In the end, what is the point of modernisation, especially for a wealthy theatre company? Othello is a play about race – setting it in the present day undermines its message. Macbeth is inextricably linked to the political context of the Stuart succession and James I’s interest in demonology. Hamlet was written three centuries before the invention of CCTV and condoms – Shakespeare had nothing of the sort in mind when he wrote Hamlet and Ophelia’s lines. Shakespeare was the greatest writer the English language, if not global literature, has ever seen. If he did not intend his words to be given a particular meaning, I don’t want to know anything about it. His words may be timeless, but that doesn’t mean that they can be twisted to apply to specific 21st century innovations no man, however devastatingly intelligent, could have foreseen.

Peter Shaffer’s “Equus” – everything a modern play should be

I must confess, I may have a vested interest on this one: I saw this play in a production starring a friend as the lead. However, I think I can say fairly objectively that not only his performance but the play itself was staggering.

It’s a recipe for an unusual night out: 17-year-old Alan Strang has blinded six horses with a metal spike, and the audience must follow psychiatrist Martin Dysart’s attempts to understand and help him. What this premise does not prepare you for is the masterwork that is Shaffer’s psychological exploration of religion and sexuality. The journey of Alan’s life, recollected piece by piece as he slowly grows to trust Dysart, startlingly reveals the agony and passion of faith and sex in the modern, ‘enlightened’ and above all uncertain world of today; it is as accurate to now as it was to the 1970s.

Equus is a play that reminds us why some clichés became clichés. Philosophical ideas communicated through a story of the unravelling of a troubled mind and its troubled history is a format that has been overdone. Narrative examination of a character’s influences and personal history to explain their crime, framed within a psychiatric setting, has likewise been employed far too many times. But in Equus it all hangs together perfectly. It might be a frame narrative within a frame narrative, but only this structure enables Shaffer to fully explore the viewpoints of the various different characters. And fundamentally, the troubled history of the mind can indeed be moving, devastating and catastrophic, and in Equus Shaffer shows us this without being cheesy or over the top.

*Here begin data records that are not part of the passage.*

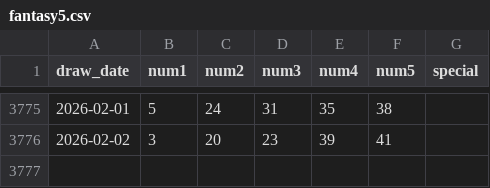
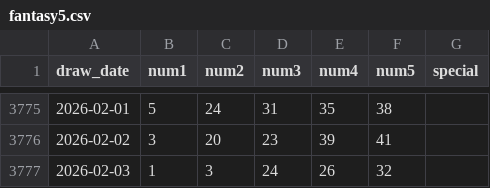
Before and after one commit to kmccartney24la/Lottery-Analysis-App, a CSV file: public/data/ga/fantasy5.csv, drawn as a sheet; only a part is shown, gaps mark what is left out; the diff names each change by its address in the sheet, - before the commit and + after, or states it on an @@ line.

```diff
--- a/public/data/ga/fantasy5.csv
+++ b/public/data/ga/fantasy5.csv
+row 3777: 2026-02-03 | 1 | 3 | 24 | 26 | 32
```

The strongest criticism I can make of this play is that it is somewhat inaccessible in parts, since all but one of the characters are difficult to like or understand. However, that is as it should be. Dysart’s pretentions, Jill’s quirks, Mr Strang’s hypocrisy and Mrs Strang’s selfishness are all crucial to the relationships they have with Alan, and in the end the audience need only understand him and his experiences, something Shaffer ensures we do.

A secularist society, politically, religiously and sexually open-minded to a degree unthinkable for most of history, while of course desirable, brings its own difficulties. The modern teenager, faced with wildly conflicting influences and censorships, but not unswervingly forced in one straight line, must rewrite the rulebook for him or herself. We are not only entitled to our views, we are socially required to have them, to select them, mould them or invent them entirely.

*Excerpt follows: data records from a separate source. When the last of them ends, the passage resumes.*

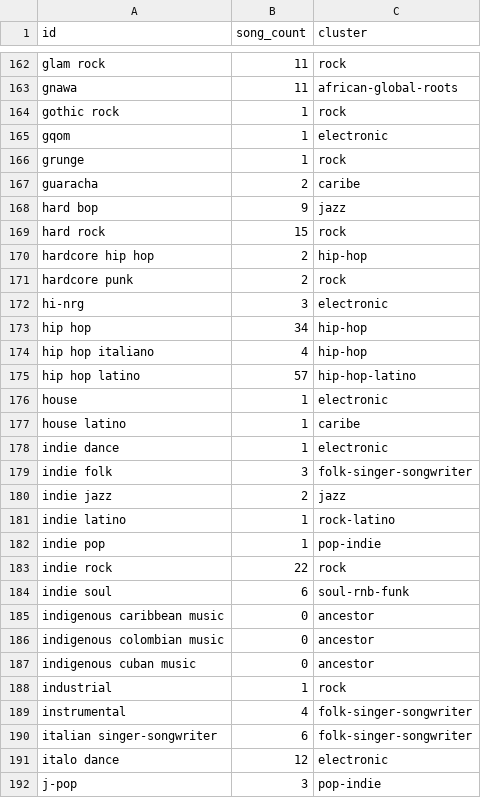
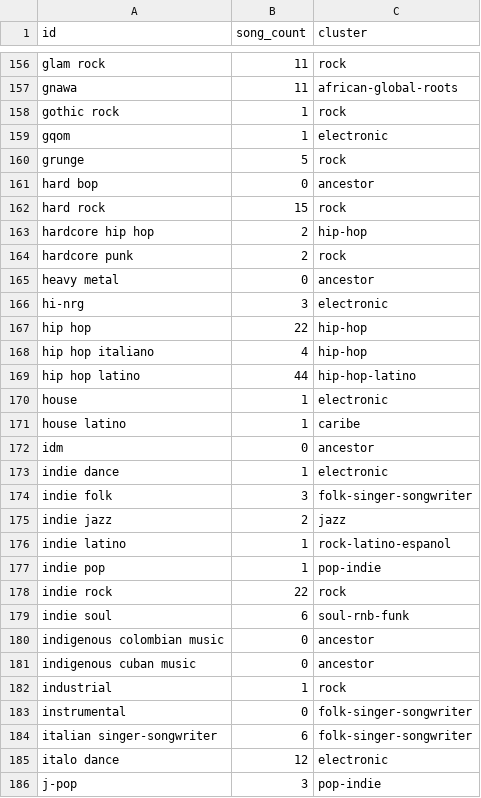
Before and after one commit to Valentinaorj/my-listening-map, a CSV file: data/nodes.csv, drawn as a sheet; only a part is shown, gaps mark what is left out; the diff covers the shown part only.

```diff
--- a/data/nodes.csv
+++ b/data/nodes.csv
@@ -165,5 +159,4 @@ gothic rock,1,rock
 gqom,1,electronic
-grunge,1,rock
-guaracha,2,caribe
-hard bop,9,jazz
+grunge,5,rock
+hard bop,0,ancestor
 hard rock,15,rock
@@ -171,8 +164,10 @@ hardcore hip hop,2,hip-hop
 hardcore punk,2,rock
+heavy metal,0,ancestor
 hi-nrg,3,electronic
-hip hop,34,hip-hop
+hip hop,22,hip-hop
 hip hop italiano,4,hip-hop
-hip hop latino,57,hip-hop-latino
+hip hop latino,44,hip-hop-latino
 house,1,electronic
 house latino,1,caribe
+idm,0,ancestor
 indie dance,1,electronic
@@ -180,3 +175,3 @@ indie folk,3,folk-singer-songwriter
 indie jazz,2,jazz
-indie latino,1,rock-latino
+indie latino,1,rock-latino-espanol
 indie pop,1,pop-indie
@@ -184,3 +179,2 @@ indie rock,22,rock
 indie soul,6,soul-rnb-funk
-indigenous caribbean music,0,ancestor
 indigenous colombian music,0,ancestor
@@ -188,3 +182,3 @@ indigenous cuban music,0,ancestor
 industrial,1,rock
-instrumental,4,folk-singer-songwriter
+instrumental,0,folk-singer-songwriter
 italian singer-songwriter,6,folk-singer-songwriter
```
Also changed, not shown: 7 added rows, 24 removed rows and 58 edited cells elsewhere in this file, data/edges.csv, data/master_playlist_enriched.csv, 6 other files.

Alan Strang’s story is an extreme, but horribly plausible, example of a plight I fear many will find themselves in. Faced with a thousand different political debates and affiliations, a thousands religions and philosophies and a thousand possible sexualities, with everything from John Donne’s sadomasochistic addresses to God to vicious homophobia and political extremism readily available online, we find ourselves in turmoil perhaps even more than Alan. Alan’s passion, in every sense of the word, is a shockingly revealing portrayal of a torturous issue.